● PROBLEM DESCRIPTION:
Whichever lines of the entries hold the word "main" should be identified and copied.

● DATA SHOWN:
⁂
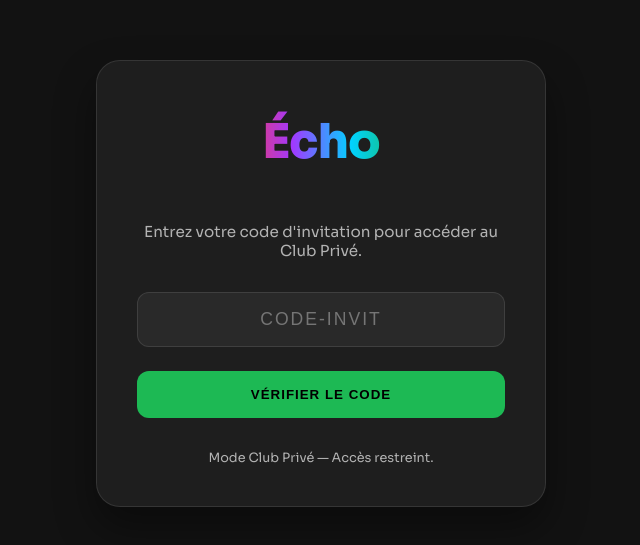
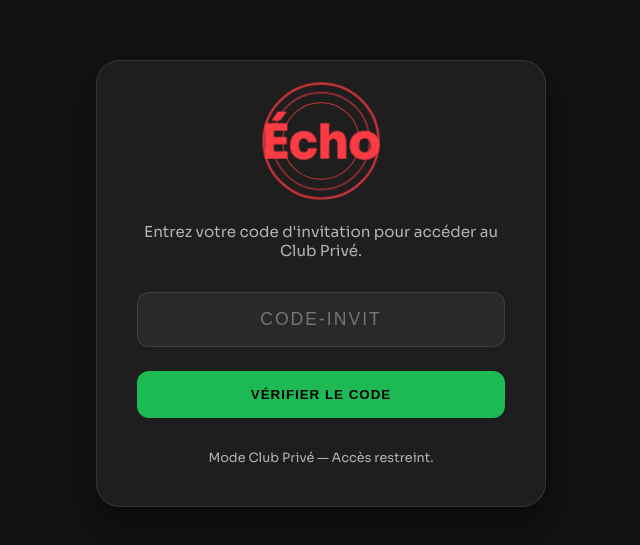
Before and after one commit to mahedjm/LifeWrapped, a Next.js app: page /login in a window 1280 px wide. Shown: the part 117-662 px from the top of the page, without its empty margins (319-959 px from the left). Built offline with nearby package versions, Linux system fonts and the light colour scheme; no server answers.

Commit message:
fix: restore authentic wave-reveal logo animation with color cycling

```diff
--- a/app/globals.css
+++ b/app/globals.css
@@ -197,46 +197,63 @@ h1 {
 .logo-wave:nth-child(2) { animation-delay: 1.3s; }
 .logo-wave:nth-child(3) { animation-delay: 2.6s; }
 
-/* --- Rainbow Animation for Login --- */
-.rainbow h1 {
-  background: linear-gradient(
-    to right,
-    #1db954, #FC3C44, #A238FF, #00D2FF, #1db954
-  );
-  background-size: 200% auto;
-  color: transparent !important;
-  -webkit-background-clip: text;
-  background-clip: text;
-  animation: rainbow-shine 4s linear infinite;
-  display: inline-block;
+/* --- Logo Pulse & Reveal Animation (Login/Loading) --- */
+.logo-container.rainbow {
+  display: flex;
+  align-items: center;
+  justify-content: center;
+  position: relative;
 }
 
-.rainbow .logo-wave {
-  border-color: #1db954;
-  animation: logo-wave-pulse-rainbow 4s cubic-bezier(0.25, 0.46, 0.45, 0.94) infinite;
+.logo-container.rainbow h1 {
+  position: relative;
+  z-index: 10;
+  animation: logo-reveal-sequence 12s cubic-bezier(0.4, 0, 0.2, 1) infinite;
 }
 
-@keyframes rainbow-shine {
-  to { background-position: 200% center; }
+.logo-container.rainbow .logo-wave {
+  animation: logo-wave-sequence 12s cubic-bezier(0.4, 0, 0.2, 1) infinite;
 }
 
-@keyframes logo-wave-pulse-rainbow {
-  0% {
-    transform: translate(-50%, -50%) scale(0.6);
-    opacity: 0;
-    border-color: #1db954;
-  }
-  33% {
-    border-color: #FC3C44;
-  }
-  66% {
-    border-color: #00D2FF;
-  }
-  100% {
-    transform: translate(-50%, -50%) scale(var(--logo-wave-scale));
-    opacity: 0;
-    border-color: #1db954;
-  }
+/* On décale les ondes secondaires pour l'effet de profondeur */
+.logo-container.rainbow .logo-wave:nth-child(2) { animation-delay: 0.2s; }
+.logo-container.rainbow .logo-wave:nth-child(3) { animation-delay: 0.4s; }
+
+@keyframes logo-reveal-sequence {
+  /* Cycle 1: Vert (Spotify) */
+  0%   { opacity: 0; transform: scale(0.8); color: #1db954; filter: blur(8px); }
+  5%   { opacity: 1; transform: scale(1); color: #1db954; filter: blur(0); }
+  25%  { opacity: 1; transform: scale(1.02); color: #1db954; filter: blur(0); }
+  33%  { opacity: 0; transform: scale(1.1); color: #1db954; filter: blur(4px); }
+
+  /* Cycle 2: Rouge (Apple) */
+  33.01% { opacity: 0; transform: scale(0.8); color: #FC3C44; filter: blur(8px); }
+  38%    { opacity: 1; transform: scale(1); color: #FC3C44; filter: blur(0); }
+  58%    { opacity: 1; transform: scale(1.02); color: #FC3C44; filter: blur(0); }
+  66%    { opacity: 0; transform: scale(1.1); color: #FC3C44; filter: blur(4px); }
+
+  /* Cycle 3: Bleu (Tidal) */
+  66.01% { opacity: 0; transform: scale(0.8); color: #00D2FF; filter: blur(8px); }
+  71%    { opacity: 1; transform: scale(1); color: #00D2FF; filter: blur(0); }
+  91%    { opacity: 1; transform: scale(1.02); color: #00D2FF; filter: blur(0); }
+  100%   { opacity: 0; transform: scale(1.1); color: #00D2FF; filter: blur(4px); }
+}
+
+@keyframes logo-wave-sequence {
+  /* Cycle 1: Vert */
+  0%   { transform: translate(-50%, -50%) scale(0.5); opacity: 0; border-color: #1db954; }
+  10%  { opacity: 0.6; }
+  33%  { transform: translate(-50%, -50%) scale(3); opacity: 0; border-color: #1db954; }
+
+  /* Cycle 2: Rouge */
+  33.01% { transform: translate(-50%, -50%) scale(0.5); opacity: 0; border-color: #FC3C44; }
+  43%    { opacity: 0.6; }
+  66%    { transform: translate(-50%, -50%) scale(3); opacity: 0; border-color: #FC3C44; }
+
+  /* Cycle 3: Bleu */
+  66.01% { transform: translate(-50%, -50%) scale(0.5); opacity: 0; border-color: #00D2FF; }
+  76%    { opacity: 0.6; }
+  100%   { transform: translate(-50%, -50%) scale(3); opacity: 0; border-color: #00D2FF; }
 }
 
 /* --- Notifications --- */
--- a/app/page.tsx
+++ b/app/page.tsx
@@ -205,7 +205,7 @@ export default function Home() {
     return (
       <div style={{ display: 'flex', justifyContent: 'center', alignItems: 'center', height: '100vh', background: 'var(--bg-dark)' }}>
         {themeColor && (
-          <div className="logo-container" style={{ transform: 'scale(1.5)' }}>
+          <div className="logo-container rainbow" style={{ transform: 'scale(1.5)' }}>
             <div className="logo-wave" />
             <div className="logo-wave" />
             <div className="logo-wave" />
```
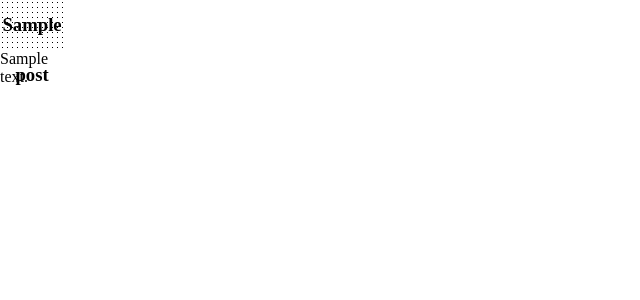
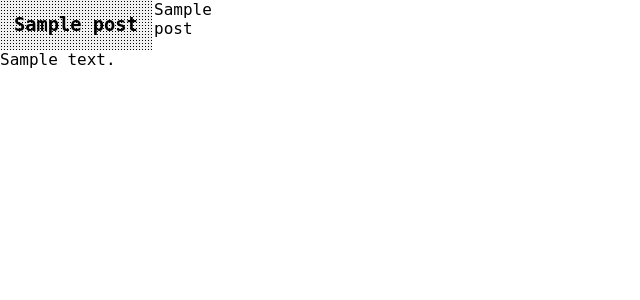
Before and after one commit to markblack96/zines, a Flask app: page /post/1 in a window 1280 px wide. Shown: the top 300 px of the page, without its empty margins (0-640 px from the left). Run offline with Flask 2, Linux system fonts and the light colour scheme; tables that the repository leaves empty hold one stand-in row (values such as "Sample post").

Commit message:
Cosmetic changes

```diff
--- a/zines/static/main.css
+++ b/zines/static/main.css
@@ -1,27 +1,20 @@
 * {
 	margin: 0;
+    font-family: Charcoal, Chicago, monospace;
 }
-body {
-    display: block;
-    margin-top: 0px;
-    margin-bottom: 0px;
-    margin-right: 0px;
-    margin-left: 0px;
+.stippled {
+    background-color:#f0f0f0;
+    background-image: radial-gradient(black 15%, transparent 16%),
+    radial-gradient(black 15%, transparent 16%);
+    background-size: 3px 3px;
 }
-.header {
-        background: #ccc;
+.title {
     height: 50px;
     position: sticky;
     position: -webkit-sticky;
     top: 0px;
-	background-color:#ffffff;
-    background-image: radial-gradient(black 15%, transparent 16%),
-    radial-gradient(black 15%, transparent 16%);
-    background-size: 5px 5px;
-    background-position: 0 0, 5px 5px;
-
 }
-.header h3 {
+.title h3 {
     line-height: 50px;
     text-align: center;
 }
@@ -38,6 +31,7 @@
     font-size: 16px;
     margin: 1em;
     text-align: justify;
+    font-family: sans-serif;
 }
 .in-content-img {
     max-width: 50%;
@@ -54,3 +48,12 @@
     top: 0px;
     display: inline-grid;
 }
+.toc-content {
+    border-style: dashed;
+    border-width: 1px;
+    padding: 0.33rem 0.5rem;
+}
+.toc-content ul {
+    padding: 0;
+    list-style-type: none;
+}
--- a/zines/templates/post.html
+++ b/zines/templates/post.html
@@ -2,16 +2,19 @@
 <html>
 	<head>
 		<title>{{ post.title }}</title>
-        <link rel="stylesheet" href={{ url_for('static', filename='main.css') }}>
 	</head>
 	<body>
-		<article class="article">
-		    <div class="content">
-            <div class="header">
-			<h3>{{ post.title }}</h3>
+		<div class="article">
+        <div id="toc">
+        {{ post.title }}
+        </div>
+        <div class="content">
+            <div class="stippled title">
+			    <h3>{{ post.title }}</h3>
             </div>
-                {{ post.content | safe }}
-            </div>
-		</article>
+            {{ post.content | safe }}
+        </div>
+		</div>
+        <link rel="stylesheet" href={{ url_for('static', filename='main.css') }}>
 	</body>
 </html>
```
Lines whose indentation alone changed are shown as unchanged.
⁂
● RESULT FOR THIS TASK:
--- a/zines/static/main.css
+++ b/zines/static/main.css
-        <link rel="stylesheet" href={{ url_for('static', filename='main.css') }}>
+        <link rel="stylesheet" href={{ url_for('static', filename='main.css') }}>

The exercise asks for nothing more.